# TASK BRIEF
Wherever a line holds the word "LinearLayout", copy that line from the data.

=== INPUT DATA ===

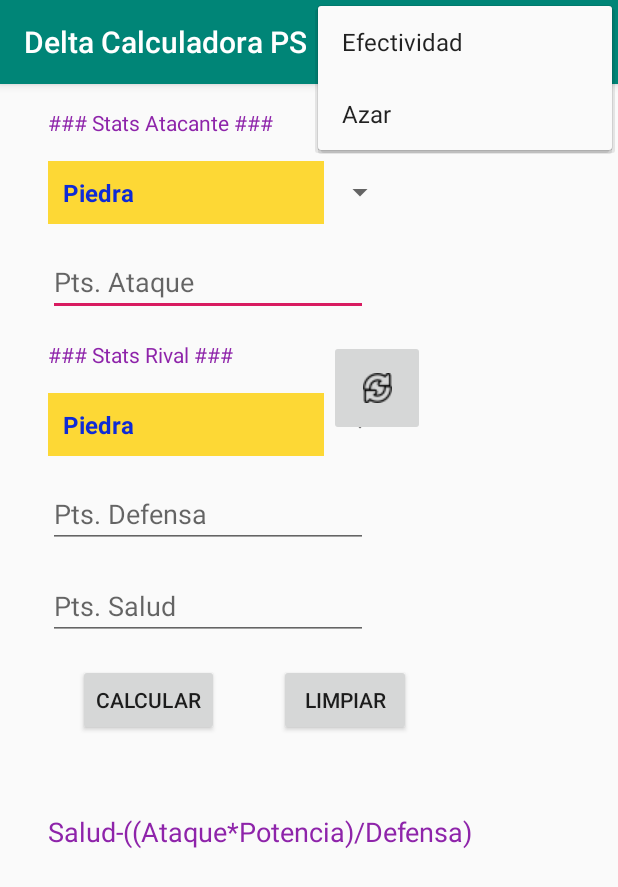
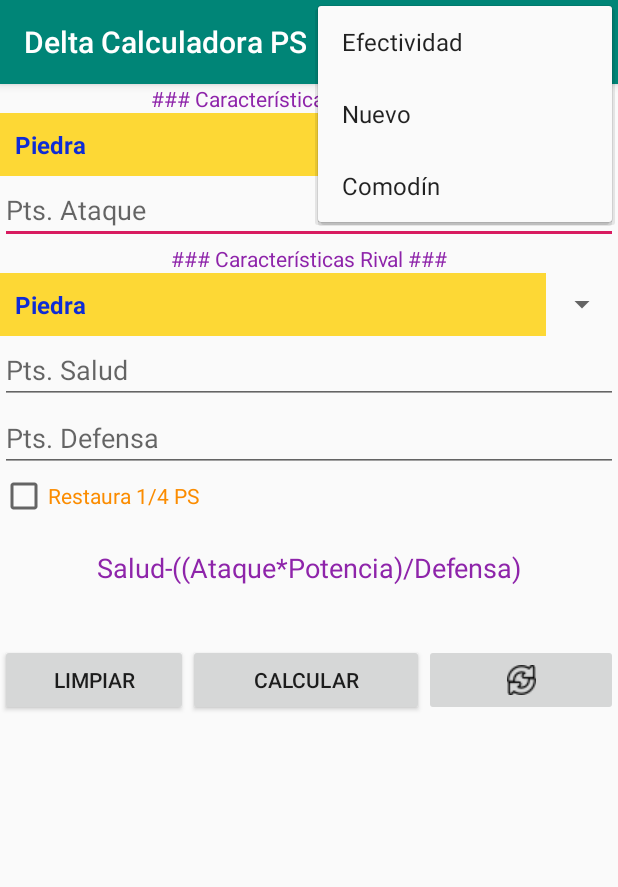
Before and after one commit to LuriasBoy44/RolApp, an Android app: the screen it shows after launch (MainActivity), with the options menu open, on a phone screen of 412 x 824 dp. Shown: the top 887 px of the screen. Run offline under Robolectric (Android 15) with nearby library versions, the phone set to English and light mode, and no system bars.

Commit message:
Se agregó Wildcard

```diff
--- a/app/src/main/AndroidManifest.xml
+++ b/app/src/main/AndroidManifest.xml
@@ -9,7 +9,8 @@
         android:roundIcon="@mipmap/ic_launcher_round"
         android:supportsRtl="true"
         android:theme="@style/AppTheme">
-        <activity android:name=".CardActivity"></activity>
+        <activity android:name=".WildCardActivity"></activity>
+        <activity android:name=".CardActivity" />
         <activity android:name=".RandomActivity" />
         <activity android:name=".PotencyTable" />
         <activity android:name=".MainActivity">
--- a/app/src/main/res/layout/activity_card.xml
+++ b/app/src/main/res/layout/activity_card.xml
@@ -72,7 +72,7 @@
         <TextView
             android:id="@+id/txvSkill"
             android:layout_width="700px"
-            android:layout_height="wrap_content"
+            android:layout_height="300px"
             android:textAlignment="center"
             android:textColor="#7CB342"
             android:textSize="20sp" />
--- a/app/src/main/res/layout/activity_main.xml
+++ b/app/src/main/res/layout/activity_main.xml
@@ -6,151 +6,133 @@
     android:layout_height="match_parent"
     tools:context=".MainActivity">
 
-    <EditText
-        android:id="@+id/txt_atk"
-        android:layout_width="wrap_content"
+    <LinearLayout
+        android:layout_width="match_parent"
+        android:layout_height="match_parent"
+        android:orientation="vertical">
+
+        <TextView
+            android:id="@+id/textView3"
+            android:layout_width="match_parent"
             android:layout_height="wrap_content"
-        android:layout_marginStart="32dp"
-        android:layout_marginTop="16dp"
-        android:ems="10"
-        android:hint="@string/edt_atk"
-        android:inputType="number"
-        app:layout_constraintStart_toStartOf="parent"
-        app:layout_constraintTop_toBottomOf="@+id/spn_atk" />
+            android:text="@string/txv_me"
+            android:textAlignment="center"
+            android:textColor="#8E24AA"
+            android:textSize="14sp" />
 
         <Spinner
             android:id="@+id/spn_atk"
-        android:layout_width="232dp"
+            android:layout_width="match_parent"
             android:layout_height="wrap_content"
-        android:layout_marginStart="32dp"
-        android:layout_marginTop="16dp"
-        android:addStatesFromChildren="false"
-        app:layout_constraintStart_toStartOf="parent"
-        app:layout_constraintTop_toBottomOf="@+id/textView3" />
+            android:addStatesFromChildren="false" />
+
+        <EditText
+            android:id="@+id/txt_atk"
+            android:layout_width="match_parent"
+            android:layout_height="wrap_content"
+            android:ems="10"
+            android:hint="@string/edt_atk"
+            android:inputType="number" />
 
         <TextView
             android:id="@+id/textView"
-        android:layout_width="wrap_content"
+            android:layout_width="match_parent"
             android:layout_height="wrap_content"
-        android:layout_marginStart="32dp"
-        android:layout_marginTop="16dp"
             android:text="@string/txv_vs"
+            android:textAlignment="center"
             android:textColor="#8E24AA"
-        android:textSize="14sp"
-        app:layout_constraintStart_toStartOf="parent"
-        app:layout_constraintTop_toBottomOf="@+id/txt_atk" />
+            android:textSize="14sp" />
+
+        <Spinner
+            android:id="@+id/spn_def"
+            android:layout_width="match_parent"
+            android:layout_height="wrap_content" />
 
         <EditText
             android:id="@+id/txt_hp"
-        android:layout_width="wrap_content"
+            android:layout_width="match_parent"
             android:layout_height="wrap_content"
-        android:layout_marginStart="32dp"
-        android:layout_marginTop="16dp"
             android:ems="10"
             android:hint="@string/edt_hp"
             android:inputType="number"
-        android:textColor="#8E24AA"
-        app:layout_constraintStart_toStartOf="parent"
-        app:layout_constraintTop_toBottomOf="@+id/txt_def" />
+            android:textColor="#8E24AA" />
 
         <EditText
             android:id="@+id/txt_def"
-        android:layout_width="wrap_content"
+            android:layout_width="match_parent"
             android:layout_height="wrap_content"
-        android:layout_marginStart="32dp"
-        android:layout_marginTop="16dp"
             android:ems="10"
             android:hint="@string/edt_ps"
-        android:inputType="number"
-        app:layout_constraintStart_toStartOf="parent"
-        app:layout_constraintTop_toBottomOf="@+id/spn_def" />
+            android:inputType="number" />
 
-    <Spinner
-        android:id="@+id/spn_def"
-        android:layout_width="232dp"
+        <CheckBox
+            android:id="@+id/chk_abs"
+            android:layout_width="match_parent"
             android:layout_height="wrap_content"
-        android:layout_marginStart="32dp"
-        android:layout_marginTop="16dp"
-        app:layout_constraintStart_toStartOf="parent"
-        app:layout_constraintTop_toBottomOf="@+id/textView" />
+            android:checked="false"
+            android:text="@string/chk_abs"
+            android:textColor="#FB8C00"
+            android:visibility="visible" />
+
+        <TextView
+            android:id="@+id/txvAbs"
+            android:layout_width="match_parent"
+            android:layout_height="wrap_content"
+            android:textAlignment="center"
+            android:textColor="#00897B" />
 
         <TextView
             android:id="@+id/txv_result"
-        android:layout_width="wrap_content"
+            android:layout_width="match_parent"
             android:layout_height="wrap_content"
-        android:layout_marginStart="32dp"
-        android:layout_marginTop="16dp"
             android:text="@string/txv_form"
+            android:textAlignment="center"
             android:textColor="#8E24AA"
-        android:textSize="18sp"
-        app:layout_constraintStart_toStartOf="parent"
-        app:layout_constraintTop_toBottomOf="@+id/txv_pow" />
+            android:textSize="18sp" />
+
+        <TextView
+            android:id="@+id/txv_pow"
+            android:layout_width="match_parent"
+            android:layout_height="wrap_content"
+            android:textAlignment="center"
+            android:textColor="#06F110" />
+
+        <TextView
+            android:id="@+id/txv_Bonus"
+            android:layout_width="match_parent"
+            android:layout_height="wrap_content"
+            android:textAlignment="center"
+            android:textColor="#00ACC1" />
+
+        <LinearLayout
+            android:layout_width="match_parent"
+            android:layout_height="wrap_content"
+            android:orientation="horizontal"
+            android:textAlignment="center">
+
+            <Button
+                android:id="@+id/button2"
+                android:layout_width="125dp"
+                android:layout_height="wrap_content"
+                android:onClick="clear"
+                android:text="@string/btn_clr" />
 
             <Button
                 android:id="@+id/button"
-        android:layout_width="wrap_content"
+                android:layout_width="157dp"
                 android:layout_height="wrap_content"
-        android:layout_marginStart="52dp"
-        android:layout_marginTop="16dp"
                 android:onClick="calcular"
-        android:text="@string/btn_cal"
-        app:layout_constraintStart_toStartOf="parent"
-        app:layout_constraintTop_toBottomOf="@+id/txt_hp" />
-
-    <Button
-        android:id="@+id/button2"
-        android:layout_width="wrap_content"
-        android:layout_height="wrap_content"
-        android:layout_marginStart="40dp"
-        android:layout_marginTop="16dp"
-        android:onClick="clear"
-        android:text="@string/btn_clr"
-        app:layout_constraintStart_toEndOf="@+id/button"
-        app:layout_constraintTop_toBottomOf="@+id/txt_hp" />
-
-    <TextView
-        android:id="@+id/textView3"
-        android:layout_width="wrap_content"
-        android:layout_height="wrap_content"
-        android:layout_marginStart="32dp"
-        android:layout_marginTop="16dp"
-        android:text="@string/txv_me"
-        android:textColor="#8E24AA"
-        android:textSize="14sp"
-        app:layout_constraintStart_toStartOf="parent"
-        app:layout_constraintTop_toTopOf="parent" />
-
-    <TextView
-        android:id="@+id/txv_pow"
-        android:layout_width="wrap_content"
-        android:layout_height="wrap_content"
-        android:layout_marginStart="32dp"
-        android:layout_marginTop="16dp"
-        android:textColor="#06F110"
-        app:layout_constraintStart_toStartOf="parent"
-        app:layout_constraintTop_toBottomOf="@+id/button" />
-
-    <TextView
-        android:id="@+id/txvAbs"
-        android:layout_width="wrap_content"
-        android:layout_height="wrap_content"
-        android:layout_marginStart="32dp"
-        android:layout_marginTop="16dp"
-        android:textColor="#00897B"
-        app:layout_constraintStart_toStartOf="parent"
-        app:layout_constraintTop_toBottomOf="@+id/txv_result" />
+                android:text="@string/btn_cal" />
 
             <ImageButton
                 android:id="@+id/imageButton"
-        android:layout_width="64dp"
-        android:layout_height="64dp"
-        android:layout_marginStart="64dp"
-        android:layout_marginTop="16dp"
+                android:layout_width="match_parent"
+                android:layout_height="match_parent"
                 android:contentDescription="@string/txt_invert"
                 android:onClick="invert"
-        app:layout_constraintStart_toEndOf="@+id/textView"
-        app:layout_constraintTop_toBottomOf="@+id/txt_atk"
                 app:srcCompat="@mipmap/iconfinder_refres"
                 tools:srcCompat="@mipmap/iconfinder_refres" />
+        </LinearLayout>
+    </LinearLayout>
 
 </androidx.constraintlayout.widget.ConstraintLayout>
--- a/app/src/main/res/menu/overflow.xml
+++ b/app/src/main/res/menu/overflow.xml
@@ -8,4 +8,7 @@
     <item
         android:id="@+id/itm2"
         android:title="@string/txt_random" />
+    <item
+        android:id="@+id/itm3"
+        android:title="@string/txt_wild" />
 </menu>
--- a/app/src/main/res/values/strings.xml
+++ b/app/src/main/res/values/strings.xml
@@ -4,8 +4,9 @@
     <string name="edt_hp">Pts. Salud</string>
     <string name="edt_ps">Pts. Defensa</string>
     <string name="txv_form">Salud-((Ataque*Potencia)/Defensa)</string>
-    <string name="txv_me">### Stats Atacante ###</string>
-    <string name="txv_vs">### Stats Rival ###</string>
+    <string name="txv_me">### Características Atacante ###</string>
+    <string name="txv_vs">### Características Rival ###</string>
+    <string name="chk_abs">Restaura 1/4 PS</string>
     <string name="btn_cal">CALCULAR</string>
     <string name="btn_clr">LIMPIAR</string>
     <string name="txt_svd">GUARDAR</string>
@@ -13,13 +14,15 @@
     <string name="txt_back">VOLVER</string>
     <string name="itm_1">Efectividad</string>
     <string name="itm_2">A 2</string>
-    <string name="txt_random">Azar</string>
+    <string name="txt_random">Nuevo</string>
+    <string name="txt_wild">Comodín</string>
     <string name="txt_se">Super Eficaz</string>
     <string name="txt_ef">Eficaz</string>
     <string name="txt_pe">Poco Eficaz</string>
     <string name="txt_value">Valor:</string>
     <string name="txt_type">Tipo</string>
     <string name="txt_card">Tarjeta:</string>
-    <string name="txt_stat">Caracteristicas</string>
+    <string name="txt_stat">Características</string>
     <string name="txt_skill">Habilidad</string>
+    <string name="txt_wildcard">### Comodín ###</string>
 </resources>
```
Also changed, not shown: app/src/main/java/com/example/calcdmg/CardActivity.java (+18 -9 lines), app/src/main/java/com/example/calcdmg/MainActivity.java (+45 -17 lines), app/src/main/java/com/example/calcdmg/WildCardActivity.java (added, +59 -0 lines), app/src/main/res/layout/activity_wild_card.xml (added, +51 -0 lines). Lines whose indentation alone changed are shown as unchanged.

===

# PROBLEM SOLUTION
+    <LinearLayout
+        <LinearLayout
+        </LinearLayout>
+    </LinearLayout>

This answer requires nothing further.